Tuesday, July 6, 2010

Parallel Lives: Liberty or Power?

Lew Rockwell has written a must read article that contrasts the life of Murray Rothbard and Alan Greenspan.

Rockwell captures the essence of these two men. At one point, Rockwell writes:
As for Rothbard's own character, the contrast with Greenspan could not be starker. If Greenspan was the dreary undertaker, Rothbard was the happy warrior. Rothbard thrilled to spend time with students and faculty and anyone interested in liberty. When you spoke to him, he was glad to talk about the field of interest that was the other person's specialization. Whether it was history, philosophy, ethics, economics, politics, religion, Renaissance painting, music, sports, Baroque church architecture, or even the soaps on TV, he always made others feel more important.
I met Greenspan once at a conference in Berlin. His hand shake was like shaking a cold dead fish. There was no life to the man. He did not appear to hold any excitement in him about anything.  The undertaker, indeed. Rand nailed him.

I also had the opportunity to meet personally with Rothbard on two occasions (and saw him at perhaps three conferences.) What a contrast. He was full of life and you quickly learned that, with every laugh and comment he made, came an observation about the world that you realized no one else had ever pointed out.

I can recall a conference in California, where a bunch of economists and economics students were sitting around a bit bored when one of the economists blurted out, "Where's Murray?" Everyone knew that meant that with Murray around the excitement and energy would return to the room.

Rothbard seemed to carry around an incredible energy and knowledge that spewed from him like a volcano in full eruption.  

The Rockwell piece is here.


  1. Another parallel explored by Rockwell is Mises/Mayer: http://www.economicpolicyjournal.com/2009/10/economics-and-moral-courage.html

    "Never forget that the phrase Austrian School was coined not by the Austrians but by the German Historical School, and the phrase was used as a put down, with overtones of a school mired in scholasticism and medieval deduction rather than real science. So our friend Mayer thought was he was master of the universe, when he was a very small fish in an even smaller pond.

    He played the game and that was all he did. He thought he won, but history has rendered a different judgment.

    He died in 1955. And then what happened? Justice finally arrived. He was instantly forgotten. Of all the students he had during his life, he had none after death. There were no Mayerians. Hayek reflected on the amazing development in one essay. He expected much to come out of the Wieser-Mayer school, but not much to come out of the Mises branch. He writes that the very opposite happened. Mayer's machine seemed promising, but it broke down completely, while Mises had no machine at all, and he became the leader of a global colossus of ideas."

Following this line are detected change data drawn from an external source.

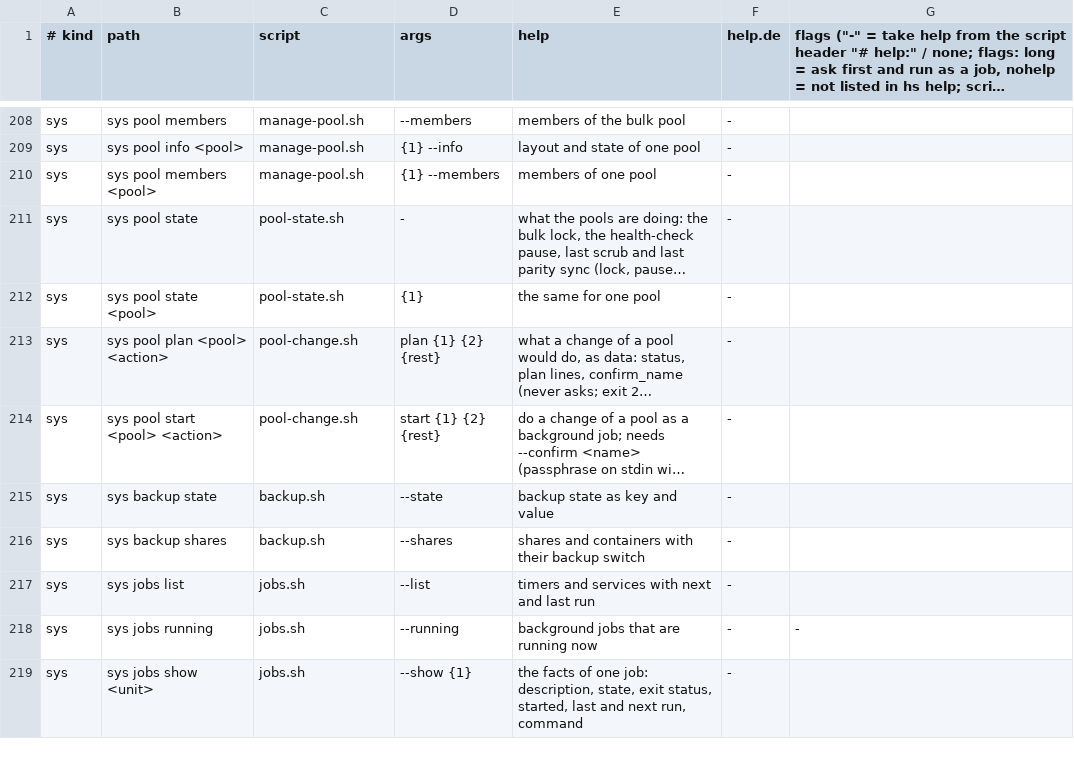
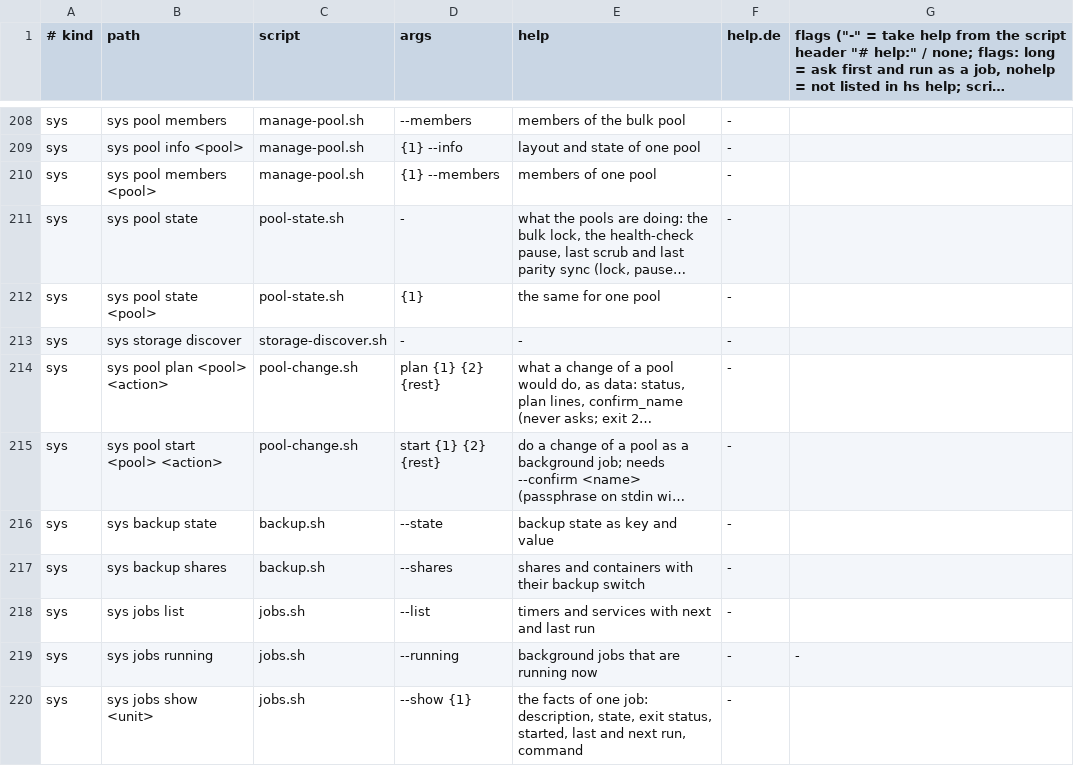
Before and after one commit to hobnix/server, a TSV file: scripts/lib/registry.tsv, drawn as a sheet; only a part is shown, gaps mark what is left out; long unchanged cells end in …; the diff names each change by its address in the sheet, - before the commit and + after, or states it on an @@ line.

Commit message:
feat(storage): hs sys storage discover, read-only disk classification (#181)
One row per disk: disk, size, bus, model, kind, label, state. Kinds: os, empty, zfs, snapraid, backup, luks, foreign. Pool names come from zpool import / status, never assumed. Changes nothing on the disks.

Signed-off-by: Wolfgang Schuchter <wolfgang@schuchter.dev>

```diff
--- a/scripts/lib/registry.tsv
+++ b/scripts/lib/registry.tsv
+row 213: sys | sys storage discover | storage-discover.sh | - | - | -
```
Also changed, not shown: 10 other files.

  2. It's very interesting to read about the young Greenspan (and even the young Rothbard) and their time/association with Ayn Rand's Collective. Nathaniel Branden gives us a view into Greenspan's mind and psychology (and I think Rothbard makes a brief appearance as well) in "My Years With Ayn Rand". Greenspan comes across as a person with an intense desire to be thought of as great, someone who was willing to sell out to feel that way, if necessary.